In the Mexico City townhouse designed for advertising executive Francisco Gilardi in 1975, Barragán used light and color to evoke awe in the entrance to the swimming pool and dining area, using narrow rectangular windows to create an illuminating glow that frames the vibrant blue and pink walls seen at the hall’s end. ▪

He strove for emotion and serenity over formalism and functionalism: “any work of architecture which does not express serenity is a mistake."


Luis Barragan's Casa-Estudio Mexico City, 1948. View from the terrace — images courtesy of Armando Salas via arch daily

In partnership with nature

They reminded him of his visit to the Alhambra where, after walking through a dark, narrow passage, he was suddenly greeted with the serene expanse of the court of the myrtles. “Somehow I had the feeling that it enclosed what a perfect garden, no matter its size, should enclose: nothing less than the entire universe.”

This experience remained with him throughout his career. Whether composed internally or externally, Barragán’s designs showcased a reverence for the natural world. Out of respect to a site’s existing landscape, Barragán designed winding walls that followed the natural terrain. He often incorporated water elements and other biophilic materials including rock and natural timber.

In his gardens, he created multi-level terraces and hidden pathways, as well an abundance of native flora. His designs always worked in harmony with nature, never against it.

But Barragán was not strictly a builder of interior spaces. Heavily influenced by Bac, he considered himself a landscape architect and included garden design in many of his works. His earliest landscape designs were at El Pedregal, a vast arid area of volcanic rock south of Mexico City. Within the lava crevices, Barragán discovered hidden green valleys that local shepherds called “jewels.”

Barragán’s architectural legacy continues to inspire designers around the world. Regarded by many as the founder of modern Mexican architecture, his influence is felt in the work of many of Mexico’s contemporary designers including Ricardo Legorreta and Javier Muñoz. Even modernist Louis Kahn consulted with Barragán for his design for the Salk Institute in La Jolla, California. Like the path of the sun shifting color and texture on a stucco wall, there’s always a new depth or element to discover in the work of Barragán. ▪

Dolce Vita Terrazzo | Torrone I | Large Field Tile | Rosso | Honed


Cement, Terrazzo

Dolce Vita Terrazzo: Torrone I
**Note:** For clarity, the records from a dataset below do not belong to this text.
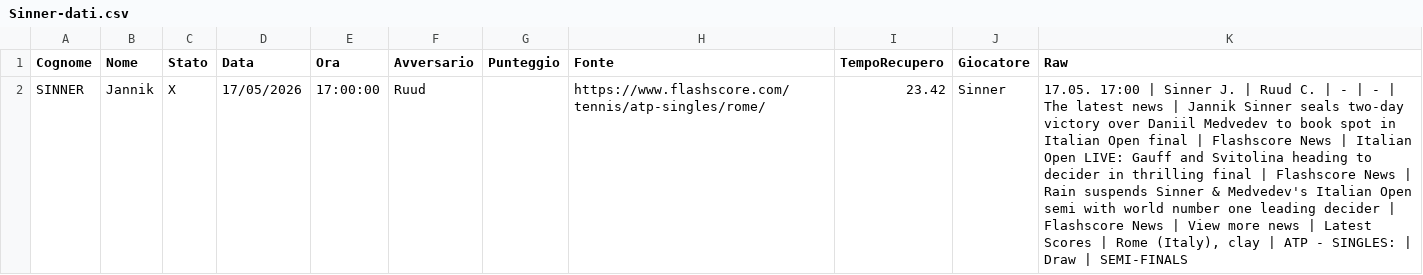
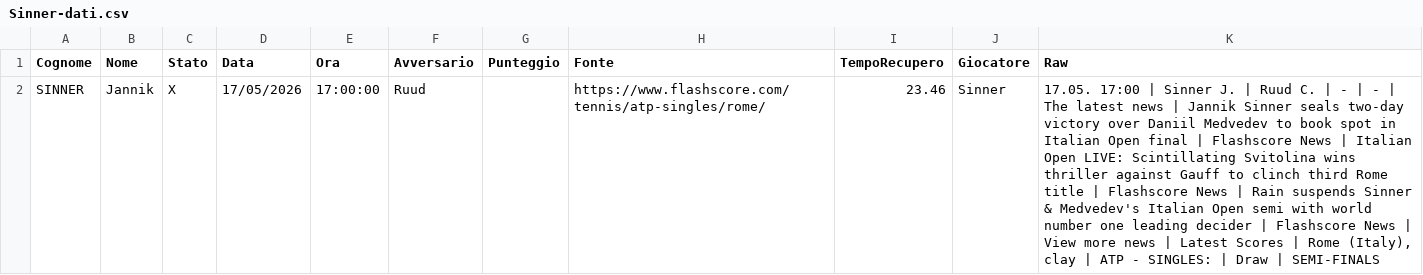
Before and after one commit to Sebastiano-Mazzarisi/Prog, a CSV file: Tennis/Sinner-dati.csv, drawn as a sheet.

```diff
--- a/Tennis/Sinner-dati.csv
+++ b/Tennis/Sinner-dati.csv
@@ -1,2 +1,2 @@
 Cognome;Nome;Stato;Data;Ora;Avversario;Punteggio;Fonte;TempoRecupero;Giocatore;Raw
-SINNER;Jannik;X;17/05/2026;17:00:00;Ruud;;https://www.flashscore.com/tennis/atp-singles/rome/;23.42;Sinner;17.05. 17:00 | Sinner J. | Ruud C. | - | - | The latest news | Jannik Sinner seals two-day victory over Daniil Medvedev to book spot in Italian Open final | Flashscore News | Italian Open LIVE: Gauff and Svitolina heading to decider in thrilling final | Flashscore News | Rain suspends Sinner & Medvedev's Italian Open semi with world number one leading decider | Flashscore News | View more news | Latest Scores | Rome (Italy), clay | ATP - SINGLES: | Draw | SEMI-FINALS
+SINNER;Jannik;X;17/05/2026;17:00:00;Ruud;;https://www.flashscore.com/tennis/atp-singles/rome/;23.46;Sinner;17.05. 17:00 | Sinner J. | Ruud C. | - | - | The latest news | Jannik Sinner seals two-day victory over Daniil Medvedev to book spot in Italian Open final | Flashscore News | Italian Open LIVE: Scintillating Svitolina wins thriller against Gauff to clinch third Rome title | Flashscore News | Rain suspends Sinner & Medvedev's Italian Open semi with world number one leading decider | Flashscore News | View more news | Latest Scores | Rome (Italy), clay | ATP - SINGLES: | Draw | SEMI-FINALS
```
Also changed, not shown: 1 other file.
16" x 16" x 0.625" | Large Field Tile | Honed


Origami | Coves | Slipper | Matte



Origami: Coves

8" x 8" x 0.88" | Coves | Matte


Colore Frattura | Petite | Celestia | Matte



Colore Frattura

4" x 4" x 0.625" | Petite | Matte